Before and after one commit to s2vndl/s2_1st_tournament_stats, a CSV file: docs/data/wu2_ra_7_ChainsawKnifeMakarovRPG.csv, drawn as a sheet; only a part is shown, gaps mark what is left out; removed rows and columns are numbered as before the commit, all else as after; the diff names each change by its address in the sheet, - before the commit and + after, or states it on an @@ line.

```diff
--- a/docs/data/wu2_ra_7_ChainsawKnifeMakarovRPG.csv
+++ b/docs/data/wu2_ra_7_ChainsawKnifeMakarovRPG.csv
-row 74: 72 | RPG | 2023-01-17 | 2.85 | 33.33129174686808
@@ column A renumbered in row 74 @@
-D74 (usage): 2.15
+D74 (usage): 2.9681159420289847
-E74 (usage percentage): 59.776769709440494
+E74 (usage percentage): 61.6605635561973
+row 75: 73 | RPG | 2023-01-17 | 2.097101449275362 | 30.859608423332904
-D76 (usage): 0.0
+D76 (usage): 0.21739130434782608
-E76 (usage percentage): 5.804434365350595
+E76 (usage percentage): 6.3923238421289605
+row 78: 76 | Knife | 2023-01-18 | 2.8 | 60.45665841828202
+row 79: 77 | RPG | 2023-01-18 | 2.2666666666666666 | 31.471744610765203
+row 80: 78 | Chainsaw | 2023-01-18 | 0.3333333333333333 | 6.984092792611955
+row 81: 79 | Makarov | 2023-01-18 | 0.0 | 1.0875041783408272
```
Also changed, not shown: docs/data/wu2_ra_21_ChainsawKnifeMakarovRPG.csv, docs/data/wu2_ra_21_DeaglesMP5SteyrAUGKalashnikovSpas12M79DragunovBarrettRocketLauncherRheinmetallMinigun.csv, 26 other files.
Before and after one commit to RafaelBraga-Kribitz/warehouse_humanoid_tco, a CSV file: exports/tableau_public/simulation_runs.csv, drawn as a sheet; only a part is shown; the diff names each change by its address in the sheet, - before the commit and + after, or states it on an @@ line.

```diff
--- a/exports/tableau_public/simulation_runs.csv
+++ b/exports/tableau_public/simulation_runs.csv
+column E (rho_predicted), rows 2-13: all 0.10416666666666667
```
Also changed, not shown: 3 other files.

::::::::::

Look through the entries and work out how many lines have the word "percentage" in them; reply with that number only.

OUTPUT BELOW: 4